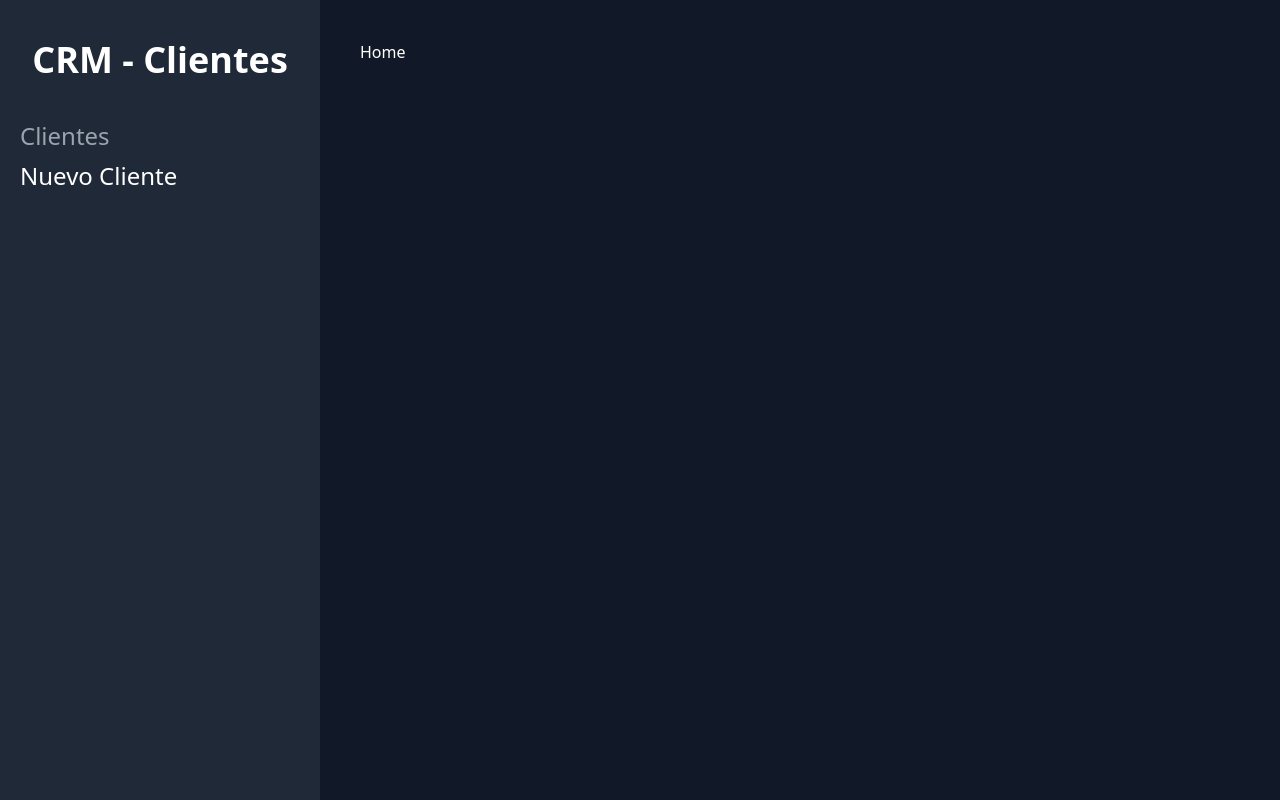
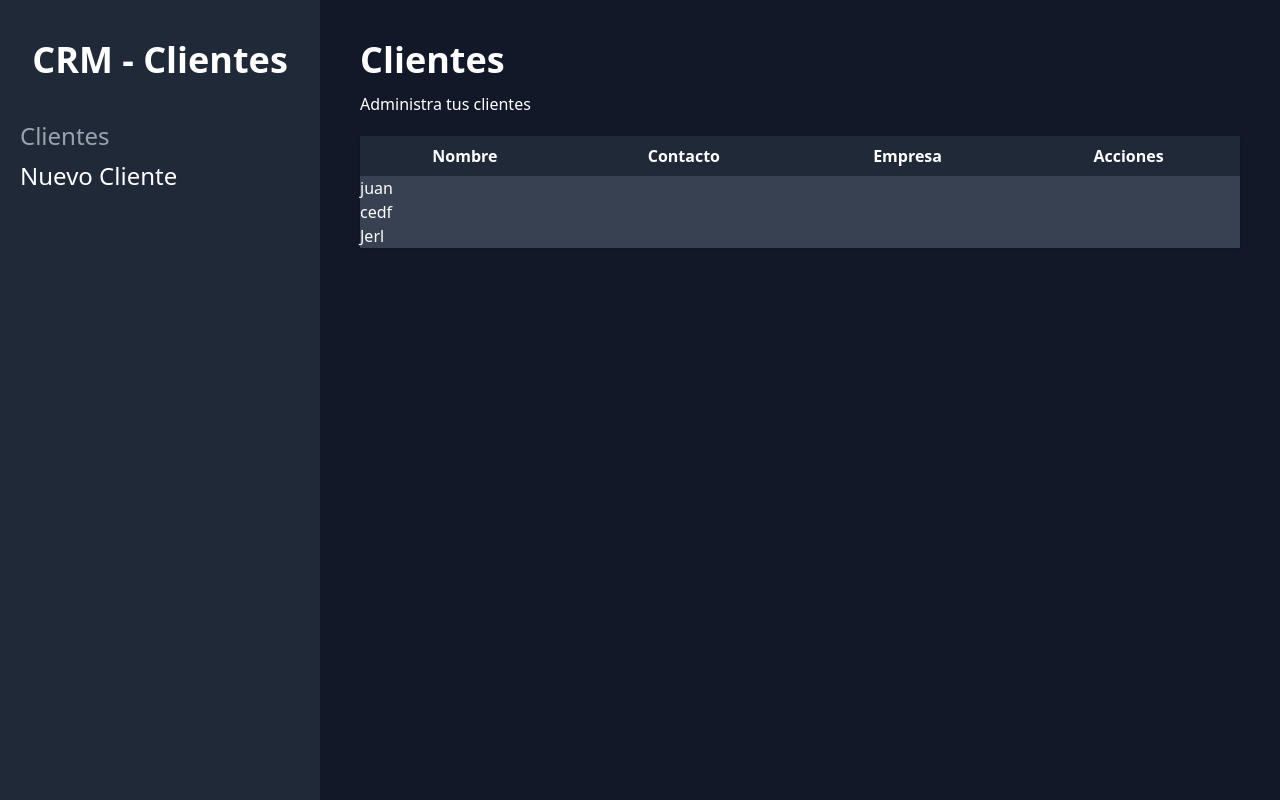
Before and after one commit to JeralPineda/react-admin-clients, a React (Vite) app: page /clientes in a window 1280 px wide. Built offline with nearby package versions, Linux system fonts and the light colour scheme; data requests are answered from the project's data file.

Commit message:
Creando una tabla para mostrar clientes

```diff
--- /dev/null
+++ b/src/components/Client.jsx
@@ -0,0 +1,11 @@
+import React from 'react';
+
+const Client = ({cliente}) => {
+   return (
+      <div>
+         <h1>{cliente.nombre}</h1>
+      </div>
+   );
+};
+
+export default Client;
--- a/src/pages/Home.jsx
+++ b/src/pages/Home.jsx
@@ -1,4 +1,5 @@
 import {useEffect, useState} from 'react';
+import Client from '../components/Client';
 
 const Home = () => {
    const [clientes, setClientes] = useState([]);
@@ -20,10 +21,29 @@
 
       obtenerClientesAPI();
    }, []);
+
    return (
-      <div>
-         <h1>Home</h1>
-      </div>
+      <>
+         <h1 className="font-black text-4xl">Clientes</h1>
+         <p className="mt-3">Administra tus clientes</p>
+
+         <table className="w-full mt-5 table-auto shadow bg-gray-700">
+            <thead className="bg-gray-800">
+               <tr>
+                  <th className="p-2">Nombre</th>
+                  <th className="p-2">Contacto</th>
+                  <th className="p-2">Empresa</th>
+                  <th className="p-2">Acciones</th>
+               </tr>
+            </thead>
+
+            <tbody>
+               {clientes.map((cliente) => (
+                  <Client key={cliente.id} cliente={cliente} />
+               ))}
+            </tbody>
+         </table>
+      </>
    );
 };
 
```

-=-=-=-=-

EXERCISE: Copy out every line from the records that has the word "Home".

SOLUTION TO THE PROBLEM:
--- a/src/pages/Home.jsx
+++ b/src/pages/Home.jsx
 const Home = () => {
-         <h1>Home</h1>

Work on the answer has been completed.